━━━ Records for this exercise ━━━
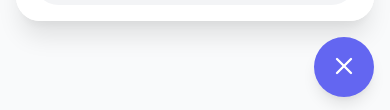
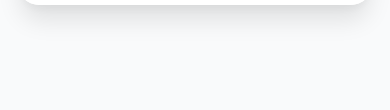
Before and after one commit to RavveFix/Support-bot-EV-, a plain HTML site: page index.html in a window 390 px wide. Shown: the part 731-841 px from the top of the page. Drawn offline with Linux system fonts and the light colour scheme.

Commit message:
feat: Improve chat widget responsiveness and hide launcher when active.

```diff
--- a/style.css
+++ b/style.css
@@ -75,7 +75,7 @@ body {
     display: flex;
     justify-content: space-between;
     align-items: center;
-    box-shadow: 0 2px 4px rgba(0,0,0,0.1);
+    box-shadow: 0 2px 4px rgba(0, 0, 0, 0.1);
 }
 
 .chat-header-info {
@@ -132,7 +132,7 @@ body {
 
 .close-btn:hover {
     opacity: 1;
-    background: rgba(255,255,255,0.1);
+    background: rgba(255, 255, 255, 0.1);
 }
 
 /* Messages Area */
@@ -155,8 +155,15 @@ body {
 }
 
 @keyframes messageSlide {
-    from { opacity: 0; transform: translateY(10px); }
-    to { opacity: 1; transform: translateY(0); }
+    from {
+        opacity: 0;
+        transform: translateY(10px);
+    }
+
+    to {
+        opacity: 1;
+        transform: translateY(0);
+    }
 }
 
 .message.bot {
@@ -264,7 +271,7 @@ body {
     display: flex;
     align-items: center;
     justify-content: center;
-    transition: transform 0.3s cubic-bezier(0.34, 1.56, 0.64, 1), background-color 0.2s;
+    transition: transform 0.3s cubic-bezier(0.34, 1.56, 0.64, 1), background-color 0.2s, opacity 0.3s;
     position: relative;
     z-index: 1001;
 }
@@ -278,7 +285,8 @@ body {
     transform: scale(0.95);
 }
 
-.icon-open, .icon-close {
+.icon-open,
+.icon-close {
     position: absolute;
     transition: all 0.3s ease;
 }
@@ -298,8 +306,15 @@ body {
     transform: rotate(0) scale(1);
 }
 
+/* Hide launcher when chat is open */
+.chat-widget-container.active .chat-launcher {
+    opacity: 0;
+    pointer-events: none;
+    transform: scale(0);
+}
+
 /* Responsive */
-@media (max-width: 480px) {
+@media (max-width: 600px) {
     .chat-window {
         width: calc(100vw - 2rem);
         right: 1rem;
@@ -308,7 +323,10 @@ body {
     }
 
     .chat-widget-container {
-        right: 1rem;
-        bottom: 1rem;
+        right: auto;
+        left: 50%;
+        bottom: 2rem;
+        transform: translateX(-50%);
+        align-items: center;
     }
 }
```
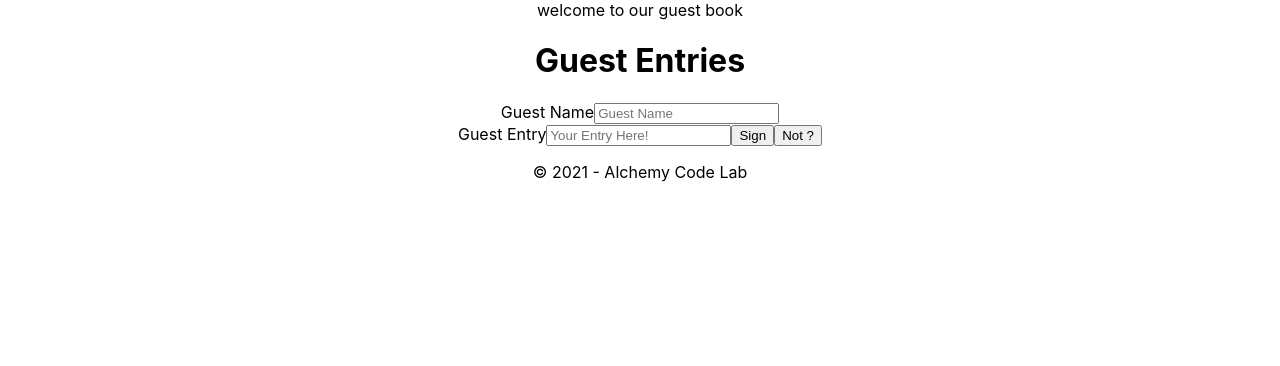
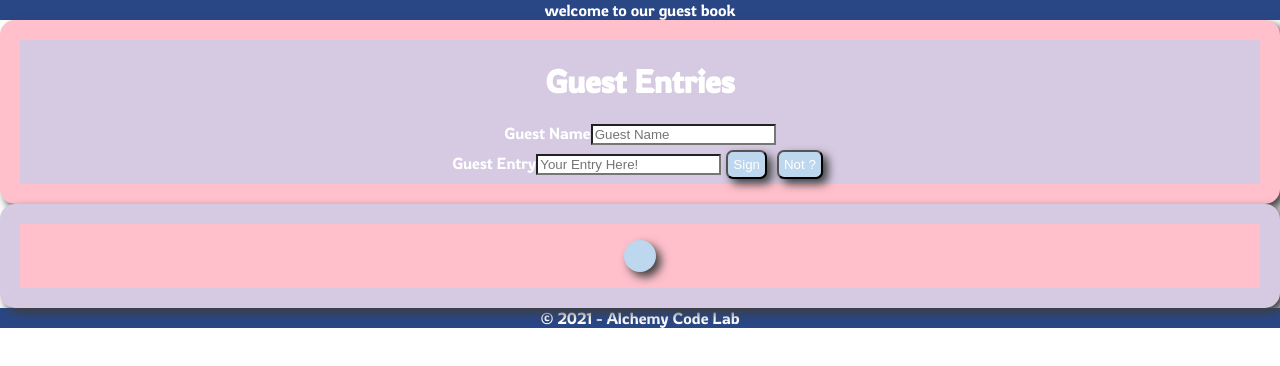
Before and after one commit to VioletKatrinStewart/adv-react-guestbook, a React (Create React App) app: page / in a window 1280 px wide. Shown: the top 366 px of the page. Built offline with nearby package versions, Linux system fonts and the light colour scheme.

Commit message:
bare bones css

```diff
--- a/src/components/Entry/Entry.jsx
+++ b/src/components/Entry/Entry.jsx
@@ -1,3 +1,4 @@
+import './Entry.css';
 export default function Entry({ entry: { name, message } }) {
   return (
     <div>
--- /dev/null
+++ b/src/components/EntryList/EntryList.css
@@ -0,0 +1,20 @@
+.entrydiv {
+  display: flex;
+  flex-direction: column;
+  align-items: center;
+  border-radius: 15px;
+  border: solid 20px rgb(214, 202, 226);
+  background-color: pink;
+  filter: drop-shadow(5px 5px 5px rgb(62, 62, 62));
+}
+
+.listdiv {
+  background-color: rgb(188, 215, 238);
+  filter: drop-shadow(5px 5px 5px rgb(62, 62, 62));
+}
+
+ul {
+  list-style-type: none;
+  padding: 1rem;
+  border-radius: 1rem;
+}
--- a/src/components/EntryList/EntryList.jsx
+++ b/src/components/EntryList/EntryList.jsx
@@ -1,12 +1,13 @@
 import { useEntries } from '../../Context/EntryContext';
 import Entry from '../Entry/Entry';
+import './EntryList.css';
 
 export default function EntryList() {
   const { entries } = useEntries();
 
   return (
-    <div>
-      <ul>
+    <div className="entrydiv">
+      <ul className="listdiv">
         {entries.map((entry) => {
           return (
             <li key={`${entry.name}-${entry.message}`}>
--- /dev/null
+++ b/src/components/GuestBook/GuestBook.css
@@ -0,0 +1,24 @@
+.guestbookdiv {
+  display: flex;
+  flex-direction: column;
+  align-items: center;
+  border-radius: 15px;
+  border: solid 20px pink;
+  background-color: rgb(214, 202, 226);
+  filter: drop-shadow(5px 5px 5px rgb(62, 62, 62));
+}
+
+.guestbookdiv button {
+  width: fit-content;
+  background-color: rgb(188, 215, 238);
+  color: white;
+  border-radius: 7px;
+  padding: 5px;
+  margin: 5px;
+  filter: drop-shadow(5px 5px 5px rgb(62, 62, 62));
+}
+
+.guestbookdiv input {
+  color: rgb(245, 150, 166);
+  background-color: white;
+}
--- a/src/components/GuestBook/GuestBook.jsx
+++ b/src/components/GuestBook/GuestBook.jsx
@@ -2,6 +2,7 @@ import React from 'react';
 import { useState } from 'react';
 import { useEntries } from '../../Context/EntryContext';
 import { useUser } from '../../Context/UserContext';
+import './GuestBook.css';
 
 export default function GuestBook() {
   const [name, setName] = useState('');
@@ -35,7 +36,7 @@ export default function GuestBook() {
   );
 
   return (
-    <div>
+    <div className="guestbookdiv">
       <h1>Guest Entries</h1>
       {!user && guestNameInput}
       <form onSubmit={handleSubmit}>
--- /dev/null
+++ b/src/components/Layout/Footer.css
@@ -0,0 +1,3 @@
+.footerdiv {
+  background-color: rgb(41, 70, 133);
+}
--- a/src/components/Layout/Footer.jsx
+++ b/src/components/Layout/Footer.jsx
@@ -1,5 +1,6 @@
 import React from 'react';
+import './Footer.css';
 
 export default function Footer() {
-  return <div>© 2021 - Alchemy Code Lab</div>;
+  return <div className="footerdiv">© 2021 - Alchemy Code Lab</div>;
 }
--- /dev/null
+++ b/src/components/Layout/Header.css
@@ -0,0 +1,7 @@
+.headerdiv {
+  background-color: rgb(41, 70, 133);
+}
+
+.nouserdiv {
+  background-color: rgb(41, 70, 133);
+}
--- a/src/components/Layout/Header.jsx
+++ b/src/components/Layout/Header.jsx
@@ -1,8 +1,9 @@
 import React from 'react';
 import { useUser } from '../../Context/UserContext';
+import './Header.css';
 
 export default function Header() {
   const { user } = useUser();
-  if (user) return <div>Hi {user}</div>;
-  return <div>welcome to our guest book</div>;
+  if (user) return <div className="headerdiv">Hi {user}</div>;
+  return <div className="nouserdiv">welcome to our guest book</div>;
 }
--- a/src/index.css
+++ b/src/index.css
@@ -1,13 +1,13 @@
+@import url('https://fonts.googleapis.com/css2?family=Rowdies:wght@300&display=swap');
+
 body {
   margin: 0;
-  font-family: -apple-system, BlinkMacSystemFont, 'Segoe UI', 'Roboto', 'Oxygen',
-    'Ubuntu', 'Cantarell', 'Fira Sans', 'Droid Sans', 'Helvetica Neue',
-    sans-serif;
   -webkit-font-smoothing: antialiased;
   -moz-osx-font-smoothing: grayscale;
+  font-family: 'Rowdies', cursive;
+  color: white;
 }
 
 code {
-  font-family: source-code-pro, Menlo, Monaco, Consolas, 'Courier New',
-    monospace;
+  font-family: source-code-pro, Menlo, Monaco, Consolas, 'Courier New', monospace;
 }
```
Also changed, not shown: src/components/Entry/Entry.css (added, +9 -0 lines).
━━━
Strip out the images, then output the records above word for word.

Before and after one commit to RavveFix/Support-bot-EV-, a plain HTML site: page index.html in a window 390 px wide. Shown: the part 731-841 px from the top of the page. Drawn offline with Linux system fonts and the light colour scheme.

Commit message:
feat: Improve chat widget responsiveness and hide launcher when active.

```diff
--- a/style.css
+++ b/style.css
@@ -75,7 +75,7 @@ body {
     display: flex;
     justify-content: space-between;
     align-items: center;
-    box-shadow: 0 2px 4px rgba(0,0,0,0.1);
+    box-shadow: 0 2px 4px rgba(0, 0, 0, 0.1);
 }
 
 .chat-header-info {
@@ -132,7 +132,7 @@ body {
 
 .close-btn:hover {
     opacity: 1;
-    background: rgba(255,255,255,0.1);
+    background: rgba(255, 255, 255, 0.1);
 }
 
 /* Messages Area */
@@ -155,8 +155,15 @@ body {
 }
 
 @keyframes messageSlide {
-    from { opacity: 0; transform: translateY(10px); }
-    to { opacity: 1; transform: translateY(0); }
+    from {
+        opacity: 0;
+        transform: translateY(10px);
+    }
+
+    to {
+        opacity: 1;
+        transform: translateY(0);
+    }
 }
 
 .message.bot {
@@ -264,7 +271,7 @@ body {
     display: flex;
     align-items: center;
     justify-content: center;
-    transition: transform 0.3s cubic-bezier(0.34, 1.56, 0.64, 1), background-color 0.2s;
+    transition: transform 0.3s cubic-bezier(0.34, 1.56, 0.64, 1), background-color 0.2s, opacity 0.3s;
     position: relative;
     z-index: 1001;
 }
@@ -278,7 +285,8 @@ body {
     transform: scale(0.95);
 }
 
-.icon-open, .icon-close {
+.icon-open,
+.icon-close {
     position: absolute;
     transition: all 0.3s ease;
 }
@@ -298,8 +306,15 @@ body {
     transform: rotate(0) scale(1);
 }
 
+/* Hide launcher when chat is open */
+.chat-widget-container.active .chat-launcher {
+    opacity: 0;
+    pointer-events: none;
+    transform: scale(0);
+}
+
 /* Responsive */
-@media (max-width: 480px) {
+@media (max-width: 600px) {
     .chat-window {
         width: calc(100vw - 2rem);
         right: 1rem;
@@ -308,7 +323,10 @@ body {
     }
 
     .chat-widget-container {
-        right: 1rem;
-        bottom: 1rem;
+        right: auto;
+        left: 50%;
+        bottom: 2rem;
+        transform: translateX(-50%);
+        align-items: center;
     }
 }
```
Before and after one commit to VioletKatrinStewart/adv-react-guestbook, a React (Create React App) app: page / in a window 1280 px wide. Shown: the top 366 px of the page. Built offline with nearby package versions, Linux system fonts and the light colour scheme.

Commit message:
bare bones css

```diff
--- a/src/components/Entry/Entry.jsx
+++ b/src/components/Entry/Entry.jsx
@@ -1,3 +1,4 @@
+import './Entry.css';
 export default function Entry({ entry: { name, message } }) {
   return (
     <div>
--- /dev/null
+++ b/src/components/EntryList/EntryList.css
@@ -0,0 +1,20 @@
+.entrydiv {
+  display: flex;
+  flex-direction: column;
+  align-items: center;
+  border-radius: 15px;
+  border: solid 20px rgb(214, 202, 226);
+  background-color: pink;
+  filter: drop-shadow(5px 5px 5px rgb(62, 62, 62));
+}
+
+.listdiv {
+  background-color: rgb(188, 215, 238);
+  filter: drop-shadow(5px 5px 5px rgb(62, 62, 62));
+}
+
+ul {
+  list-style-type: none;
+  padding: 1rem;
+  border-radius: 1rem;
+}
--- a/src/components/EntryList/EntryList.jsx
+++ b/src/components/EntryList/EntryList.jsx
@@ -1,12 +1,13 @@
 import { useEntries } from '../../Context/EntryContext';
 import Entry from '../Entry/Entry';
+import './EntryList.css';
 
 export default function EntryList() {
   const { entries } = useEntries();
 
   return (
-    <div>
-      <ul>
+    <div className="entrydiv">
+      <ul className="listdiv">
         {entries.map((entry) => {
           return (
             <li key={`${entry.name}-${entry.message}`}>
--- /dev/null
+++ b/src/components/GuestBook/GuestBook.css
@@ -0,0 +1,24 @@
+.guestbookdiv {
+  display: flex;
+  flex-direction: column;
+  align-items: center;
+  border-radius: 15px;
+  border: solid 20px pink;
+  background-color: rgb(214, 202, 226);
+  filter: drop-shadow(5px 5px 5px rgb(62, 62, 62));
+}
+
+.guestbookdiv button {
+  width: fit-content;
+  background-color: rgb(188, 215, 238);
+  color: white;
+  border-radius: 7px;
+  padding: 5px;
+  margin: 5px;
+  filter: drop-shadow(5px 5px 5px rgb(62, 62, 62));
+}
+
+.guestbookdiv input {
+  color: rgb(245, 150, 166);
+  background-color: white;
+}
--- a/src/components/GuestBook/GuestBook.jsx
+++ b/src/components/GuestBook/GuestBook.jsx
@@ -2,6 +2,7 @@ import React from 'react';
 import { useState } from 'react';
 import { useEntries } from '../../Context/EntryContext';
 import { useUser } from '../../Context/UserContext';
+import './GuestBook.css';
 
 export default function GuestBook() {
   const [name, setName] = useState('');
@@ -35,7 +36,7 @@ export default function GuestBook() {
   );
 
   return (
-    <div>
+    <div className="guestbookdiv">
       <h1>Guest Entries</h1>
       {!user && guestNameInput}
       <form onSubmit={handleSubmit}>
--- /dev/null
+++ b/src/components/Layout/Footer.css
@@ -0,0 +1,3 @@
+.footerdiv {
+  background-color: rgb(41, 70, 133);
+}
--- a/src/components/Layout/Footer.jsx
+++ b/src/components/Layout/Footer.jsx
@@ -1,5 +1,6 @@
 import React from 'react';
+import './Footer.css';
 
 export default function Footer() {
-  return <div>© 2021 - Alchemy Code Lab</div>;
+  return <div className="footerdiv">© 2021 - Alchemy Code Lab</div>;
 }
--- /dev/null
+++ b/src/components/Layout/Header.css
@@ -0,0 +1,7 @@
+.headerdiv {
+  background-color: rgb(41, 70, 133);
+}
+
+.nouserdiv {
+  background-color: rgb(41, 70, 133);
+}
--- a/src/components/Layout/Header.jsx
+++ b/src/components/Layout/Header.jsx
@@ -1,8 +1,9 @@
 import React from 'react';
 import { useUser } from '../../Context/UserContext';
+import './Header.css';
 
 export default function Header() {
   const { user } = useUser();
-  if (user) return <div>Hi {user}</div>;
-  return <div>welcome to our guest book</div>;
+  if (user) return <div className="headerdiv">Hi {user}</div>;
+  return <div className="nouserdiv">welcome to our guest book</div>;
 }
--- a/src/index.css
+++ b/src/index.css
@@ -1,13 +1,13 @@
+@import url('https://fonts.googleapis.com/css2?family=Rowdies:wght@300&display=swap');
+
 body {
   margin: 0;
-  font-family: -apple-system, BlinkMacSystemFont, 'Segoe UI', 'Roboto', 'Oxygen',
-    'Ubuntu', 'Cantarell', 'Fira Sans', 'Droid Sans', 'Helvetica Neue',
-    sans-serif;
   -webkit-font-smoothing: antialiased;
   -moz-osx-font-smoothing: grayscale;
+  font-family: 'Rowdies', cursive;
+  color: white;
 }
 
 code {
-  font-family: source-code-pro, Menlo, Monaco, Consolas, 'Courier New',
-    monospace;
+  font-family: source-code-pro, Menlo, Monaco, Consolas, 'Courier New', monospace;
 }
```
Also changed, not shown: src/components/Entry/Entry.css (added, +9 -0 lines).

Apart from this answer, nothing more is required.